U.S. News & World Report/HealthDay News
reports: "Uninsured children in the United States are three times more likely to die from trauma injuries than children with private insurance, according to a new study. Children with public insurance, such as Medicaid or the State Children's Health Insurance Program, are about twice as likely to die as those with private insurance, the study found. ... The findings, published in the October issue of the Journal of Pediatric Surgery, stemmed from an analysis of National Trauma Data Bank information on 174,921 trauma patients aged 17 and younger. The researchers suggested several possible reasons for the disparity they found: Trauma patients with no insurance or public insurance might be transferred from one hospital to another, causing a delay in treatment. Uninsured patients might be given fewer medical tests, leading to inadequate diagnoses or missed injuries. If uninsured patients don't speak English, if it's not their native language, or if their education level is lower overall, they might have trouble talking to health-care providers about their medical history and quality of care after they were injured" (11/3).
The Wall Street Journal/The Associated Press

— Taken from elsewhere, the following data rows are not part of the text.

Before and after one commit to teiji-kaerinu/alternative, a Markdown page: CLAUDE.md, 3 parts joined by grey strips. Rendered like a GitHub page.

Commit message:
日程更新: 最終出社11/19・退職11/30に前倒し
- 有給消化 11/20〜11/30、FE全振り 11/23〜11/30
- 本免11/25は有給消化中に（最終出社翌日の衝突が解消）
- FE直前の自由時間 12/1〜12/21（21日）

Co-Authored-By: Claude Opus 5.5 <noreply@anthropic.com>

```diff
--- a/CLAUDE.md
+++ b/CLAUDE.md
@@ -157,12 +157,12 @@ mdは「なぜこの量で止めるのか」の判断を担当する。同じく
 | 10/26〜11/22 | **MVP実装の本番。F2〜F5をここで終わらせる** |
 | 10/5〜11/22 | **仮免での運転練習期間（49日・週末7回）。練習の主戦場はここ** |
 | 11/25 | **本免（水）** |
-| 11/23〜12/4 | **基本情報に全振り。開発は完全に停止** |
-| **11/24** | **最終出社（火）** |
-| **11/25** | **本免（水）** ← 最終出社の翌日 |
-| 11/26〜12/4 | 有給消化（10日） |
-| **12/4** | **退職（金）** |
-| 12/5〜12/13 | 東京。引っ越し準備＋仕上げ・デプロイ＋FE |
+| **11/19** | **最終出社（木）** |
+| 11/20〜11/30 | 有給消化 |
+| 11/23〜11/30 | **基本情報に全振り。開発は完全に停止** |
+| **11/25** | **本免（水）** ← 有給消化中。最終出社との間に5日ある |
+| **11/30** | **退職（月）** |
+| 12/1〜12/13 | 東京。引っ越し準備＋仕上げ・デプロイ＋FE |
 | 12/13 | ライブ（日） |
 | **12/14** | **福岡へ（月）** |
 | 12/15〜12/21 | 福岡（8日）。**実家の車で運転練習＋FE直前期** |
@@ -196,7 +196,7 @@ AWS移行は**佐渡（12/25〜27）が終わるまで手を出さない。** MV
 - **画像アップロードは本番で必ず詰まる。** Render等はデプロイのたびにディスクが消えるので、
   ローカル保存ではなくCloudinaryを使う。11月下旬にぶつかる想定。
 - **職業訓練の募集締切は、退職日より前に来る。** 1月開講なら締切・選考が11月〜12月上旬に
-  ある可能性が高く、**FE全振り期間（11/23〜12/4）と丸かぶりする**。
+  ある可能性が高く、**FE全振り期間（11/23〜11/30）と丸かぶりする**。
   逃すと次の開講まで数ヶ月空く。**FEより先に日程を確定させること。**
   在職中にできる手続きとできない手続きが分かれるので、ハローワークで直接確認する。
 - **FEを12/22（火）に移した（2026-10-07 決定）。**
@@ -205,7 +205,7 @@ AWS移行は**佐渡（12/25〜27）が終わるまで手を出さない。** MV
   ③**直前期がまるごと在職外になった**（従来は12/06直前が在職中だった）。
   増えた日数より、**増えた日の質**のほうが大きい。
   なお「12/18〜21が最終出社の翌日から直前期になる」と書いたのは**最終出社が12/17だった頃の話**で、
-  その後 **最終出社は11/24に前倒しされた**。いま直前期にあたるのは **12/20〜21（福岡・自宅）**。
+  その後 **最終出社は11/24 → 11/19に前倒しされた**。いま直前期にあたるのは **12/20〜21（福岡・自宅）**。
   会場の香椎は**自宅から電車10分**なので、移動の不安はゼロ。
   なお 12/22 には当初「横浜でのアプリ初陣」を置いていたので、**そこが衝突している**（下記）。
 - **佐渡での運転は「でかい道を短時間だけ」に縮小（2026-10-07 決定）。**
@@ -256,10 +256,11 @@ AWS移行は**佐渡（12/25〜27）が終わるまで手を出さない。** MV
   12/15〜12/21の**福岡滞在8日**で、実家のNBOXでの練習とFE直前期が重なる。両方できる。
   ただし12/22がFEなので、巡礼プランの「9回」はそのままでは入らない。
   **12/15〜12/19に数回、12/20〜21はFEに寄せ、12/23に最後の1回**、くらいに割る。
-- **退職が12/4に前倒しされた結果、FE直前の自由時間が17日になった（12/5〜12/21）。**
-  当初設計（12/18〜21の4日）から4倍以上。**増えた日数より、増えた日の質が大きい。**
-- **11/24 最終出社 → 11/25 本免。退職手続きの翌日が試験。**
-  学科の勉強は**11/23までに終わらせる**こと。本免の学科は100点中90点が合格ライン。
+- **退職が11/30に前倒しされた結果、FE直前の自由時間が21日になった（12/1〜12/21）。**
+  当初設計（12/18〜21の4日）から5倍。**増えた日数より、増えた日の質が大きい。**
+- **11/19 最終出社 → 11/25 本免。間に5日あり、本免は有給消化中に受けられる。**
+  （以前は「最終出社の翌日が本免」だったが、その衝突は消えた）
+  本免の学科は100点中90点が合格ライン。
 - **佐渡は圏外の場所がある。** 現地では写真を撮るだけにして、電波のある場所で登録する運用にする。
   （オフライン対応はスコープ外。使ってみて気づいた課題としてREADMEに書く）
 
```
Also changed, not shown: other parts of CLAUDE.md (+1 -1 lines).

reports: "Premature births, often due to poor care of low-income pregnant women, are the main reason the U.S. infant mortality rate is higher than in most European countries, a government report said Tuesday. About 1 in 8 U.S. births are premature. Early births are much less common most of Europe; for example, only 1 in 18 babies are premature in Ireland and Finland. Poor access to prenatal care, maternal obesity and smoking, too-early cesarean sections and induced labor and fertility treatments are among the reasons for preterm births, experts said" (11/3).